      *g* I quite like the BBC Sherlock, because I think it would be the assumption, nowadays, that two blokes who are as intimate with each other as Sherlock and Watson must be a gay couple. And everyone’s perplexity about what was going on with Irene Adler was quite true to life, I think – everyone’s trying to fit both that relationship and his relationship with Watson into the model of sexual relationships, and they go together so far but don’t really fit. The Robert Downey Junior films, OTOH, just mangle his character altogether. They were fun as semi-Steampunk romps, but not as Holmes films, I feel.

        • I’m not sure I’d put Tehanu on the table in a discussion of gender, since Tehanu is a dragon or at least a dragon-speaker. (I’m so excited, I just found out that I missed the fact she published a sequel to it that I haven’t read yet – so no spoilers, please, I’m waiting til payday to buy it.) But I agree, I found the relationship between Goha and Ged fascinating, particularly because they were bound to each other but not sexually, necessarily.

  2. Pingback: Alex Beecroft – Author of Gay Historical and Fantasy Fiction » Blog Archive » Posting on the LGBT Fantasy Fans and Writers blog

  3. I was very interested to read this because LHD is one of my most favourite books too, not because I identify with it but just because I love the characters so much.
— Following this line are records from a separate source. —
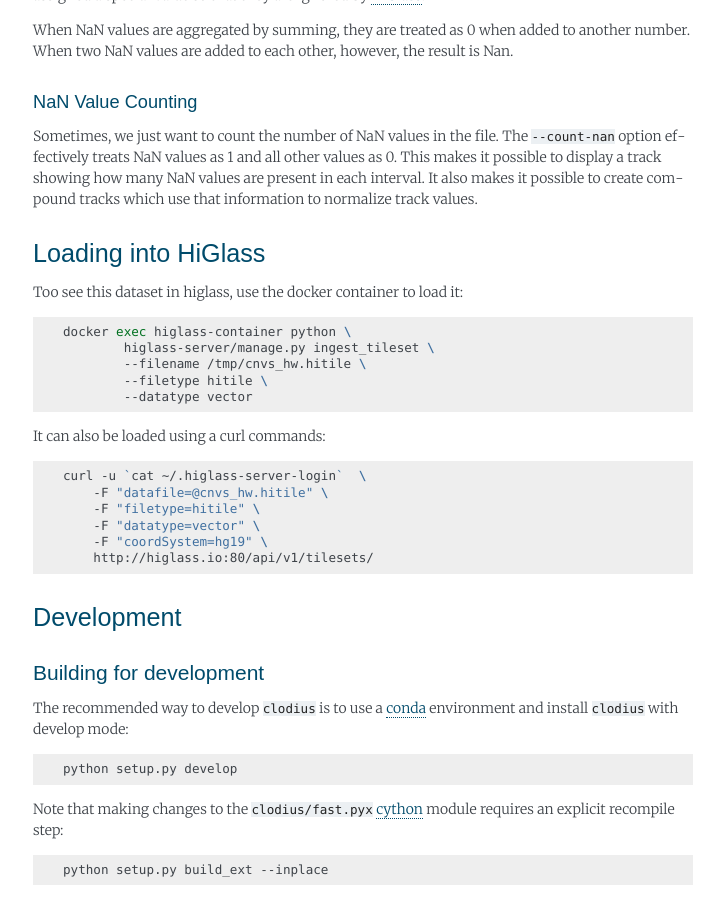
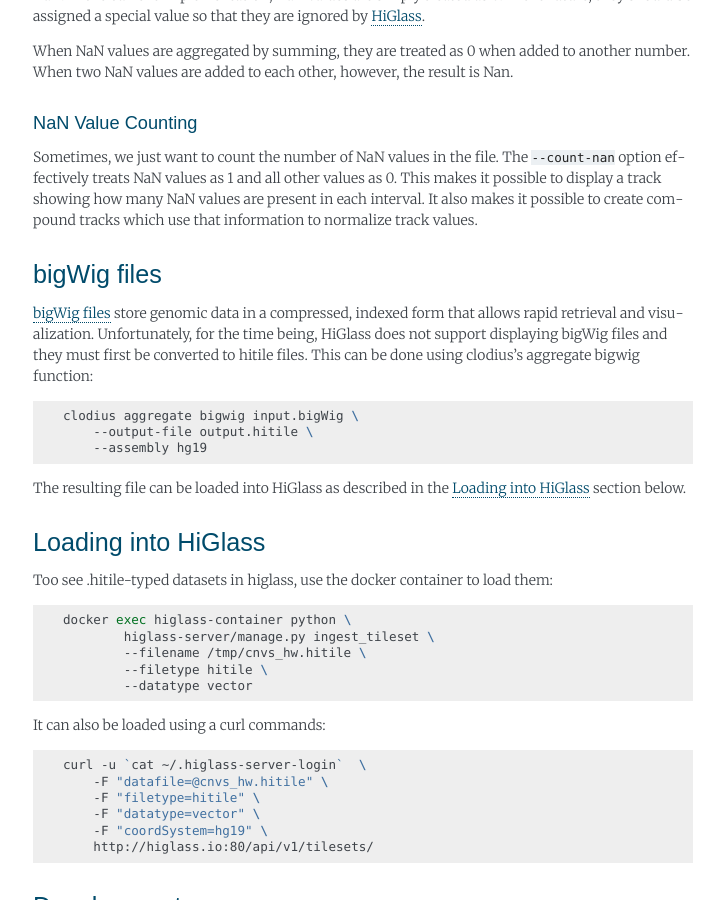
Before and after one commit to higlass/clodius, a Sphinx documentation site: the page built from docs/index.rst, in a window 1280 px wide and 900 px high, scrolled down 2419 px. Shown: the whole window, without its empty margins (387-1111 px from the left). Built offline with Sphinx 7.4.7, drawn with Linux system fonts in a browser that asks for light colours; some web fonts are replaced; formulas are drawn with MathJax 3.

Commit message:
Updated the documentation

```diff
--- a/docs/index.rst
+++ b/docs/index.rst
@@ -48,6 +48,7 @@ This file can be aggregated like so:
         --assembly hg19 \
         --importance-column 5 \
         sorted_genes_target_db.tsv
+
 
 BedGraph files
 --------------
@@ -139,11 +140,30 @@ as 0. This makes it possible to display a track showing how many NaN values are
 present in each interval. It also makes it possible to create compound tracks
 which use that information to normalize track values.
 
+bigWig files
+------------
+
+`bigWig files <https://genome.ucsc.edu/goldenpath/help/bigWig.html>`_ store
+genomic data in a compressed, indexed form that allows rapid retrieval and
+visualization. Unfortunately, for the time being, HiGlass does not support
+displaying bigWig files and they must first be converted to hitile files.
+This can be done using clodius's aggregate bigwig function:
+
+.. code-block:: bash
+
+    clodius aggregate bigwig input.bigWig \
+        --output-file output.hitile \
+        --assembly hg19
+
+The resulting file can be loaded into HiGlass as described in the
+:ref:`loading-into-higlass` section below.
+
+.. _loading-into-higlass:
 
 Loading into HiGlass
 --------------------
 
-Too see this dataset in higlass, use the docker container to load it:
+Too see .hitile-typed datasets in higlass, use the docker container to load them:
 
 .. code-block:: bash
 
@@ -164,6 +184,9 @@ It can also be loaded using a curl commands:
         -F "coordSystem=hg19" \
         http://higlass.io:80/api/v1/tilesets/
 
+.. todo:: And navigate to 127.0.0.1:8989, click on the '+' symbol, select a track
+          position, find the dataset in the list of the datasets and click OK to
+          view it.
 
 Development
 -----------
```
I’m not sure it really does convey what a genderless society would be like, but it certainly throws up some interesting ideas. Like you, I first read it a long time ago when no one was talking about these things. And you are completely right in that men and women are the same – it’s just that men get away with more!

    • I have to admit that I either fell in love with or wanted to be Therem Harth rem ir Estraven, which is another reason for me to dislike Ai. He was far too slow off the mark in that respect, though he got there in the end.

      *g* I imagine that men think exactly the same thing, but reversed ;)

  4. I love LHD but have always taken Genly Ai as a totally unreliable witness – as unreliable as Harry Potter. Maybe using him as a screen was LeGuin’s way of describing a society that she knew she couldn’t really comprehend?

    Sherlock Holmes is a perfect example of someone who just has no interest at all in sex. He’s far too cerebral. I’m satisfied that his fascination with Irene Adler was because she was the only woman he had ever met who was capable of out thinking him and definitely not because he was desperate to get in her pants. Robert Downey Junior’s depiction of Holmes is huge fun but doesn’t manage the terrifying callousness that the BBC Sherlock does so well.

    • Yes, my main problem with the book is just that Genly Ai is so obtuse. He trips up over his own prejudices everywhere. If it was only him, I’d say he was meant to be read as a bit of an idiot, but some of the other Ekumen visitors’ reports show the same thing. I always assume he’s meant to be an everyman, which is ironic, if you think of it from a gender essentialist pov, given that he was written by a woman.

      I’ve also always found it immensely cheering that Conan Doyle, who was a Victorian, decided to have his genius detective out-thought by a woman. Moriarty doesn’t get the better of Holmes in the end, but Irene Adler does – and Holmes admires her for it. That’s so progressive of Doyle that even modern film and TV writers keep failing to live up to it.

  5. I have to hang my head in shame and admit that I haven’t read this book yet. I keep *meaning* to. And I love Ursula K LeGuin so much that it’s silly that I haven’t…

    • I would do to, if many of her later books didn’t tend to support him. (Obviously he is unreliable in so far as ‘that Estraven is a big meany’ goes, but does that mean he’s shown to be unreliable as far as his assumptions on gender go?)